Problem statement
Filter this listing down to the lines that contain the word "center", and copy them.
====================
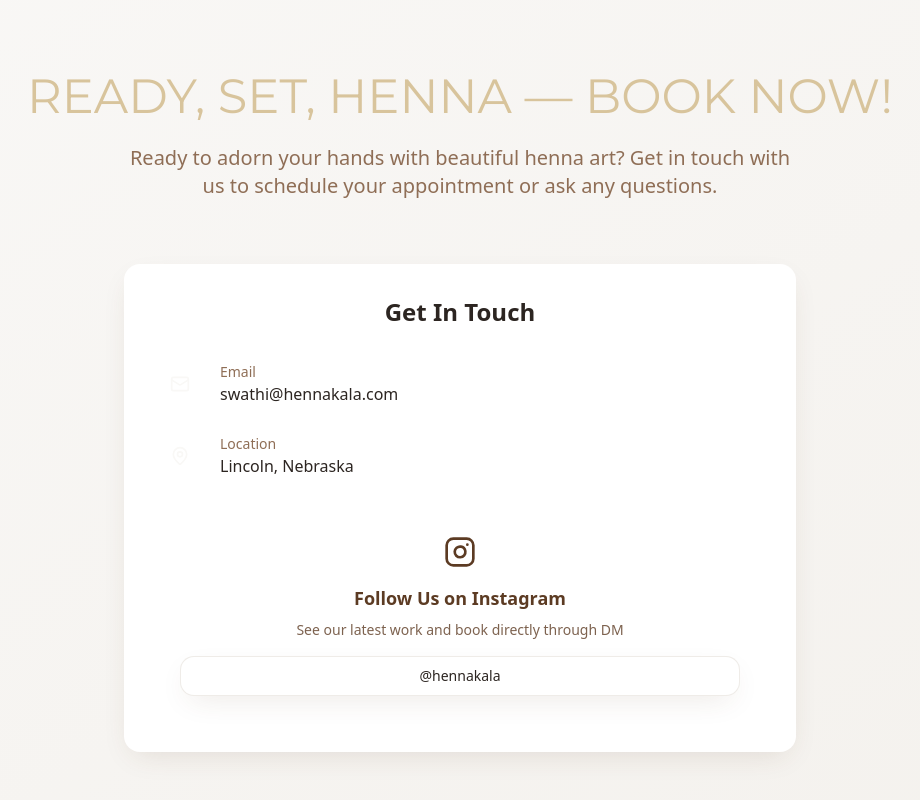
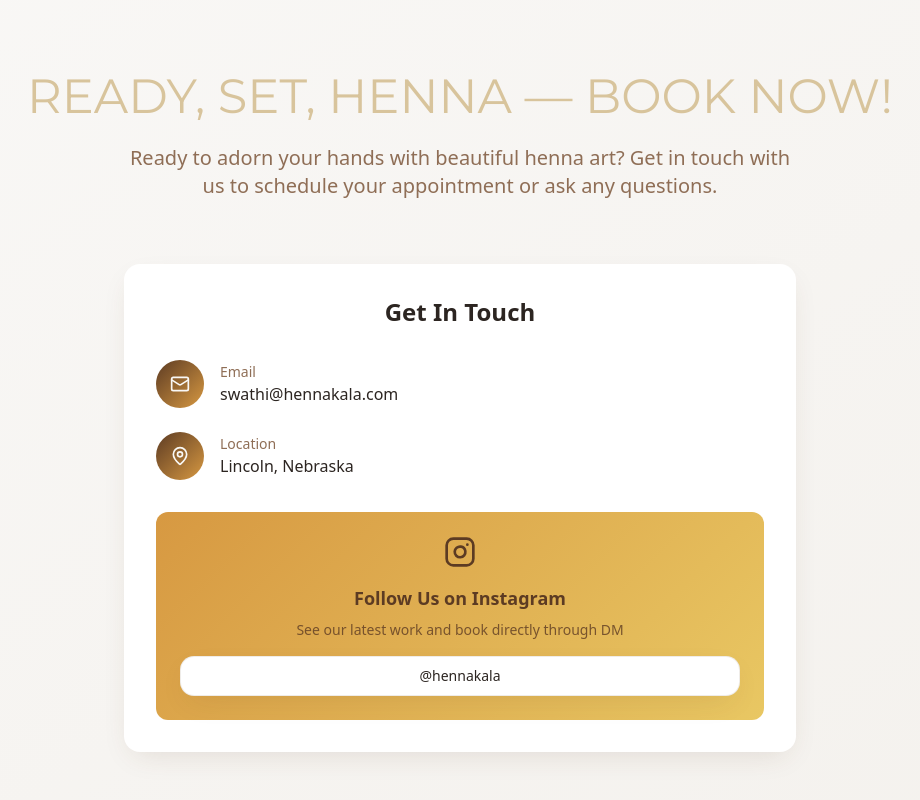
Before and after one commit to nite-crawler/nite-crawler.github.io, a React (Vite) app: page / in a window 1280 px wide. Shown: the part 3432-4232 px from the top of the page, without its empty margins (180-1100 px from the left). Built offline with nearby package versions, Linux system fonts and the light colour scheme.

Commit message:
Reverted to commit c296f4560722bf1a576d154f76d1aabe4fb27883

```diff
--- a/src/components/Contact.tsx
+++ b/src/components/Contact.tsx
@@ -32,7 +32,7 @@ const Contact = () => {
               <div className="space-y-6 mb-8">
                 {contactInfo.map((info, index) => (
                   <div key={index} className="flex items-center space-x-4 group">
-                    <div className="w-12 h-12 #dbbe97 rounded-full flex items-center justify-center flex-shrink-0">
+                    <div className="w-12 h-12 bg-gradient-primary rounded-full flex items-center justify-center flex-shrink-0">
                       <info.icon className="w-5 h-5 text-primary-foreground" />
                     </div>
                     <div>
@@ -53,7 +53,7 @@ const Contact = () => {
               </div>
 
               {/* Instagram CTA */}
-              <div className="#dbbe97 rounded-xl p-6 text-center">
+              <div className="bg-gradient-warm rounded-xl p-6 text-center">
                 <Instagram className="w-8 h-8 text-primary mx-auto mb-4" />
                 <h4 className="text-lg font-semibold text-primary mb-2">Follow Us on Instagram</h4>
                 <p className="text-primary/80 text-sm mb-4">
```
====================
Task solution
                   <div key={index} className="flex items-center space-x-4 group">
-                    <div className="w-12 h-12 #dbbe97 rounded-full flex items-center justify-center flex-shrink-0">
+                    <div className="w-12 h-12 bg-gradient-primary rounded-full flex items-center justify-center flex-shrink-0">
-              <div className="#dbbe97 rounded-xl p-6 text-center">
+              <div className="bg-gradient-warm rounded-xl p-6 text-center">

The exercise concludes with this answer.